**THE TASK**
Copy all lines holding the word "href" from the entries.

[Front-end code edit data]
--*--

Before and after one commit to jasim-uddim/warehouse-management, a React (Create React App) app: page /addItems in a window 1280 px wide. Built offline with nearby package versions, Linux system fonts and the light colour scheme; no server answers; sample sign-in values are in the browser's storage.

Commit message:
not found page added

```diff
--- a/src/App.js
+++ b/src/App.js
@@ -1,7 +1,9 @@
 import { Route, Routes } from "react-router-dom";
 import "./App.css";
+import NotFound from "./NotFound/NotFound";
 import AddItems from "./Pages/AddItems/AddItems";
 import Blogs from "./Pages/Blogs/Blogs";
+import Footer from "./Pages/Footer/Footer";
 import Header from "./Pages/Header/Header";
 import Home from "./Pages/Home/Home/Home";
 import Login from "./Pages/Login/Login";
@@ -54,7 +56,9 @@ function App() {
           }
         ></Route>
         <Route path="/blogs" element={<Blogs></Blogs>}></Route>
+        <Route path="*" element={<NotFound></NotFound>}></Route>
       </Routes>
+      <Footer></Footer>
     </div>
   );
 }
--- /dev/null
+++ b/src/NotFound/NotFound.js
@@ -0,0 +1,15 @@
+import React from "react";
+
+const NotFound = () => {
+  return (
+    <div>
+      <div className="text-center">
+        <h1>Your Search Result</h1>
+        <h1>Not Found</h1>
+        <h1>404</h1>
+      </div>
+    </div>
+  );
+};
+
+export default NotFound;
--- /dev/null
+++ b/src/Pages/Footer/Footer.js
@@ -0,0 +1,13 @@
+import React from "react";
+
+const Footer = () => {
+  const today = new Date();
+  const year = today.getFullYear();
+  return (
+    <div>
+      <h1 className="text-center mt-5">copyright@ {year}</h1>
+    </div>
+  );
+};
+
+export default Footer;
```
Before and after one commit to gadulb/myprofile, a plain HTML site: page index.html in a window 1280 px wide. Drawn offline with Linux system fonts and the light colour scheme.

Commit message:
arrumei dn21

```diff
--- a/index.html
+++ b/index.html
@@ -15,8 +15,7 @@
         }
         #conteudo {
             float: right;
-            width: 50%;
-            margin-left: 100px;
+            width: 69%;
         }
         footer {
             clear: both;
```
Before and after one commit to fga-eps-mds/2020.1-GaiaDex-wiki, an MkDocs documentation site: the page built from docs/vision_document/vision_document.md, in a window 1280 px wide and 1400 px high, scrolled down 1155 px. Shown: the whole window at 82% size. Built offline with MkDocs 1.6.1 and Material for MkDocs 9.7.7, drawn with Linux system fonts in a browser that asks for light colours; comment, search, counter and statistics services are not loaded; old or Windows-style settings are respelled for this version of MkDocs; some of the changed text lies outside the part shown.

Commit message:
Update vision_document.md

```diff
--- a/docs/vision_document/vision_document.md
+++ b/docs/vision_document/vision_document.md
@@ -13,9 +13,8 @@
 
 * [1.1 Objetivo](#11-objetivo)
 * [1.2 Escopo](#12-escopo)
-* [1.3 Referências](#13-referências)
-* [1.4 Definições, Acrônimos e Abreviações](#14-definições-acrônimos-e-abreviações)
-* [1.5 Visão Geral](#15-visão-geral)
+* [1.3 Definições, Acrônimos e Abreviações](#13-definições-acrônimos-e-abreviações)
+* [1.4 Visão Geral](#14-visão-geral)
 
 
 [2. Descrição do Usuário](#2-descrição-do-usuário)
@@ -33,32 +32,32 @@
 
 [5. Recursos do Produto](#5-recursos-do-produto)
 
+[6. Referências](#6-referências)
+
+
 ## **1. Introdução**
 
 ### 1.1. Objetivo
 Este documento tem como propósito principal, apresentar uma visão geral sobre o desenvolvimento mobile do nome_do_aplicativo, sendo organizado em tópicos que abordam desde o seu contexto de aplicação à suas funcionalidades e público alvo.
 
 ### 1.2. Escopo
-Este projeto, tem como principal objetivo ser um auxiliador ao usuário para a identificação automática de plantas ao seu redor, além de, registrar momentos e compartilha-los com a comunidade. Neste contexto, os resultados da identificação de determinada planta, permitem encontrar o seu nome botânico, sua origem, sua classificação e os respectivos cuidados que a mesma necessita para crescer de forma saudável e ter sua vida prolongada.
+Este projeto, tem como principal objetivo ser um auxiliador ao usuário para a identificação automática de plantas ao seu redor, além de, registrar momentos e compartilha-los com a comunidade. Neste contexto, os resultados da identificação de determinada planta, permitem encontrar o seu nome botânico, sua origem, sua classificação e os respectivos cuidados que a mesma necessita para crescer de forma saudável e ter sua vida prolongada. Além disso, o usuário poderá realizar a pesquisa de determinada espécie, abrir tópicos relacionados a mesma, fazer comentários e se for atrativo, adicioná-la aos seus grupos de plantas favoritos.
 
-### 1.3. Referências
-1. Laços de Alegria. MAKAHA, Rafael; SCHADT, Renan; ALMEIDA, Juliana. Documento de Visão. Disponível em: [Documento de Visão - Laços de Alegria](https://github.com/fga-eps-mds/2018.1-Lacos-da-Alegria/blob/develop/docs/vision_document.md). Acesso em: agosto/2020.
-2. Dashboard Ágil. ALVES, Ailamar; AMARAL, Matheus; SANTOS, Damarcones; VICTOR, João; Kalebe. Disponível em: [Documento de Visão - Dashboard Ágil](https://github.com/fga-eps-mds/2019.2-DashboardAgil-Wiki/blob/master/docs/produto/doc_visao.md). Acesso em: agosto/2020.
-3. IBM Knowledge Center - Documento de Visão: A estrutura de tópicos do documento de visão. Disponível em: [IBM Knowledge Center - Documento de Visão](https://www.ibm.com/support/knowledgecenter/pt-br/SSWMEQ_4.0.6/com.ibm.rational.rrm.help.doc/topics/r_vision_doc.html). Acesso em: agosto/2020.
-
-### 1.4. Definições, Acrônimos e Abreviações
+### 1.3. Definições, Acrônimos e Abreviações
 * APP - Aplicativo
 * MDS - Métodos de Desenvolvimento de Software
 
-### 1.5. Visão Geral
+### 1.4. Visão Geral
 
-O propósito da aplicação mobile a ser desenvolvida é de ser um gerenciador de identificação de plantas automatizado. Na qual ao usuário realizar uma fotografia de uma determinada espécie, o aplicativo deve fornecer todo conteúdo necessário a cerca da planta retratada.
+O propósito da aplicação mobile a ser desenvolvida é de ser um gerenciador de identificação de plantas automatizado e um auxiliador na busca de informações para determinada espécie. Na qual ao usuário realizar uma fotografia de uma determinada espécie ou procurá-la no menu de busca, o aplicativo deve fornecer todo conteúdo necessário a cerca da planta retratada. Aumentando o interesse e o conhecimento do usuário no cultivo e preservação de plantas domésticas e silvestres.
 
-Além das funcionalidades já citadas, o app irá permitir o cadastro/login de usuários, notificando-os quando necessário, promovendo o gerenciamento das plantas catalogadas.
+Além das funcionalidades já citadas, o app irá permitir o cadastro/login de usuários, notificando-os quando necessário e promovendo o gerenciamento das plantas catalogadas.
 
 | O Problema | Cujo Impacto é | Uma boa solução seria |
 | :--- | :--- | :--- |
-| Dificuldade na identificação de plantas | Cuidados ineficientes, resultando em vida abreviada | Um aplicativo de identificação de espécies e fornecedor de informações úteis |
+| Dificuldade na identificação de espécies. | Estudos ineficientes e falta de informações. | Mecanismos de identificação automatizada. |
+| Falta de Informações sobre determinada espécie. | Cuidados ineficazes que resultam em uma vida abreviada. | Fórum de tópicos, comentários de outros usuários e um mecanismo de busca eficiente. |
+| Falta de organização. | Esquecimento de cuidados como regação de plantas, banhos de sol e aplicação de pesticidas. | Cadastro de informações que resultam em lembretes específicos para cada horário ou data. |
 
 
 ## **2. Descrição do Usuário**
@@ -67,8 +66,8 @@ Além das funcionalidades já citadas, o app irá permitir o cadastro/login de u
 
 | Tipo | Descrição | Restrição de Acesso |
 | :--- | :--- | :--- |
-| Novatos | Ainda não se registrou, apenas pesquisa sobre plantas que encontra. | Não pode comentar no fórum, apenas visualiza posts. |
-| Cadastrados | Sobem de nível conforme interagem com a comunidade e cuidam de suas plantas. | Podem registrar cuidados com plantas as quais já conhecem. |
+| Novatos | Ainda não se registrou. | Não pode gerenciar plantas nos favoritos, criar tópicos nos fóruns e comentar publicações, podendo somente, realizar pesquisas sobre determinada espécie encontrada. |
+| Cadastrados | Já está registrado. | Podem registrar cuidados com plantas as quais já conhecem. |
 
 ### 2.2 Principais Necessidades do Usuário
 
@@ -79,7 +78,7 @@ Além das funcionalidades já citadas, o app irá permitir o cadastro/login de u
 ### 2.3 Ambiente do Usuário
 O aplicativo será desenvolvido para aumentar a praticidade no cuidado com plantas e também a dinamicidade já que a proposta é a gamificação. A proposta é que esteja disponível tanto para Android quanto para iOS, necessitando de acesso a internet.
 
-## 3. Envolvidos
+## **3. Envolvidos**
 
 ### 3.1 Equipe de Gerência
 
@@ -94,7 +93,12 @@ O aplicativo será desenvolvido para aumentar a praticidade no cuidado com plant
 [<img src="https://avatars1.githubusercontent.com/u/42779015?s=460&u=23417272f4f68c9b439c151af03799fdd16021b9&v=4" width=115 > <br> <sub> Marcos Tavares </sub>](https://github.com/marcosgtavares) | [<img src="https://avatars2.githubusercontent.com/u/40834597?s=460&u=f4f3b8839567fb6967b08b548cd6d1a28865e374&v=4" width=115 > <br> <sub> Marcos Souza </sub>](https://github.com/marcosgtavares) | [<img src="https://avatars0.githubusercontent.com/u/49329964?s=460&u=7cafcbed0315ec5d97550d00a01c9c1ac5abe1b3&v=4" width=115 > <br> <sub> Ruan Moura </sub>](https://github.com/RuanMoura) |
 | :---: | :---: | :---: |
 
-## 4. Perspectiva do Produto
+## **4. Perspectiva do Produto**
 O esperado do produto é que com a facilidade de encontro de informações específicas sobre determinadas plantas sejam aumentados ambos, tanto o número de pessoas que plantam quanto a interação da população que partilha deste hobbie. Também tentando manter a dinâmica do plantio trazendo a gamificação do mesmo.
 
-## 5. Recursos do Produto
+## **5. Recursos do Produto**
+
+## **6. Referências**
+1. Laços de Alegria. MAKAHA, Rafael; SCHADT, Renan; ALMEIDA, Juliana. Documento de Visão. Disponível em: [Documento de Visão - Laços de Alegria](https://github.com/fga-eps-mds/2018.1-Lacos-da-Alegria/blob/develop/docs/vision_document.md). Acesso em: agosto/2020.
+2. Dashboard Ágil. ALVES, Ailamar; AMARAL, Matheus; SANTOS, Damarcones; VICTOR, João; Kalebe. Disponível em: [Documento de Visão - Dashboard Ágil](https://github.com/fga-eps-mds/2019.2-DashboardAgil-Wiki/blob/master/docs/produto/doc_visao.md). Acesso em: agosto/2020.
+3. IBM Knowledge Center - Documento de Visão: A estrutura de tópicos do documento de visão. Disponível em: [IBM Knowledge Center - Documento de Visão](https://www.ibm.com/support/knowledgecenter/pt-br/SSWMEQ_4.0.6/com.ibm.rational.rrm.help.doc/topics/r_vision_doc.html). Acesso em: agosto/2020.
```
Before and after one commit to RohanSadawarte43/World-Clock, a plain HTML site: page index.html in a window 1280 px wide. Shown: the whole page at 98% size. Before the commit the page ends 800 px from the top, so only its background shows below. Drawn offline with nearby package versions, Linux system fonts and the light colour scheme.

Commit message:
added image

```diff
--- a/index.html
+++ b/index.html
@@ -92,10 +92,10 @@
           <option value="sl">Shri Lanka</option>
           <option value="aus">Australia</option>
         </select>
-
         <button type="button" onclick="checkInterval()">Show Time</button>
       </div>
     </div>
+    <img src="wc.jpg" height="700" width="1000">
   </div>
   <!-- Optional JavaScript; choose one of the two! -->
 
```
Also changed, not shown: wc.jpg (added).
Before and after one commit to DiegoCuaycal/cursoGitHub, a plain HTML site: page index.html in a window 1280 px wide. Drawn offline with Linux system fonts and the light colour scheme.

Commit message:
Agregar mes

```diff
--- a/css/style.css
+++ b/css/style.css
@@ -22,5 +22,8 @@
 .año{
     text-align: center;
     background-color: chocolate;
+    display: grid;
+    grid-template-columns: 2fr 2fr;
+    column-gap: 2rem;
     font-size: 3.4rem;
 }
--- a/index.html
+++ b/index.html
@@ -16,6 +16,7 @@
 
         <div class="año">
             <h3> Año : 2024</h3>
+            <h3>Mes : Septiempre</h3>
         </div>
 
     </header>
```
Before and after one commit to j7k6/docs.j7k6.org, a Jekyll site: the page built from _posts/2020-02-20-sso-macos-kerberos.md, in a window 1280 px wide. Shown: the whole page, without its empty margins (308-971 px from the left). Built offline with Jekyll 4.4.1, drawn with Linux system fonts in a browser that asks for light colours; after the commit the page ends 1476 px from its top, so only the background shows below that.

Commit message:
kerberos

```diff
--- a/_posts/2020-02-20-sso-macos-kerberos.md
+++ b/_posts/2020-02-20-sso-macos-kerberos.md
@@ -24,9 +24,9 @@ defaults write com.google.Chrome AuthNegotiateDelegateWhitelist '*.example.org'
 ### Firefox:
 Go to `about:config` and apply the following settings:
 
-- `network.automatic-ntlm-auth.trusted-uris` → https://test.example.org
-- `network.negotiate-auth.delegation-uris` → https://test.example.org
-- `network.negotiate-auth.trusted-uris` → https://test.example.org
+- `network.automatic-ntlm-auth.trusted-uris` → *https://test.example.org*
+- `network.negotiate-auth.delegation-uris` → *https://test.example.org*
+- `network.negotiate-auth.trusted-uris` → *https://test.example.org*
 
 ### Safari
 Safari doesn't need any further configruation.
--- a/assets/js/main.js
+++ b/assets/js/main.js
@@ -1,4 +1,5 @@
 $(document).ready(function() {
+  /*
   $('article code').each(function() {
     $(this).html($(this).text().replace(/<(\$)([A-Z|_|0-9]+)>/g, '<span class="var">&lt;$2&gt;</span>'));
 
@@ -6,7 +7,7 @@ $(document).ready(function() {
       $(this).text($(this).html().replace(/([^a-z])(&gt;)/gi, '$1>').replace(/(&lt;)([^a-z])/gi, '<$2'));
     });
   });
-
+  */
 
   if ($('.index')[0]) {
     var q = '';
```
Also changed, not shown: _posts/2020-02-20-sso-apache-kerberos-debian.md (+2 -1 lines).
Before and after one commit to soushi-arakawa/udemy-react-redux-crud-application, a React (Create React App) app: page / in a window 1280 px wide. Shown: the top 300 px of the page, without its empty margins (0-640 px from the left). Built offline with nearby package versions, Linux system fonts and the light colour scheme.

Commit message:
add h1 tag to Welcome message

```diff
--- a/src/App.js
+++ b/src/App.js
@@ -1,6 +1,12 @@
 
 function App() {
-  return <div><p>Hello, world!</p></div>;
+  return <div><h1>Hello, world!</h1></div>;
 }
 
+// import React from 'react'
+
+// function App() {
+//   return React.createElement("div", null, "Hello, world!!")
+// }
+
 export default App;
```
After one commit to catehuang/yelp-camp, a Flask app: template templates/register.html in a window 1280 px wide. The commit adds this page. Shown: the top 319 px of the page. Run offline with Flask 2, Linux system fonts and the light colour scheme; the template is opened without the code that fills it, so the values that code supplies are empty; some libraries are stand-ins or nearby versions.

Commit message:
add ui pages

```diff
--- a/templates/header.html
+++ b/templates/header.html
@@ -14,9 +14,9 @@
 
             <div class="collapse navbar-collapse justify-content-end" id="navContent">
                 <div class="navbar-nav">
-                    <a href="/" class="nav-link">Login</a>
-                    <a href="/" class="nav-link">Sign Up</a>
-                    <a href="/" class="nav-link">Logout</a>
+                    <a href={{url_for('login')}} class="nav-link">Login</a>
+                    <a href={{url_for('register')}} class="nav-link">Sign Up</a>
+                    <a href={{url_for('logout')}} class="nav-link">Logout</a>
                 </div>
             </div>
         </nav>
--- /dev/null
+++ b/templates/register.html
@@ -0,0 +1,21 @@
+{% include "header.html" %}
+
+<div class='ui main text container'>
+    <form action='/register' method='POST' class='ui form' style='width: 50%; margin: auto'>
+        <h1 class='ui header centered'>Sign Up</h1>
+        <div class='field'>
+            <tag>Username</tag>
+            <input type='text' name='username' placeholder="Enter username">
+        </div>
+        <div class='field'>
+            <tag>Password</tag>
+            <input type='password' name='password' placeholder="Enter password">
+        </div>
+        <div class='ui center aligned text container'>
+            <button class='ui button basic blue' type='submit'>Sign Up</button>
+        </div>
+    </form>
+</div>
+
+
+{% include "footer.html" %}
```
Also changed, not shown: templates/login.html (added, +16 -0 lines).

--*--

**WRITTEN RESPONSE**
-                    <a href="/" class="nav-link">Login</a>
-                    <a href="/" class="nav-link">Sign Up</a>
-                    <a href="/" class="nav-link">Logout</a>
+                    <a href={{url_for('login')}} class="nav-link">Login</a>
+                    <a href={{url_for('register')}} class="nav-link">Sign Up</a>
+                    <a href={{url_for('logout')}} class="nav-link">Logout</a>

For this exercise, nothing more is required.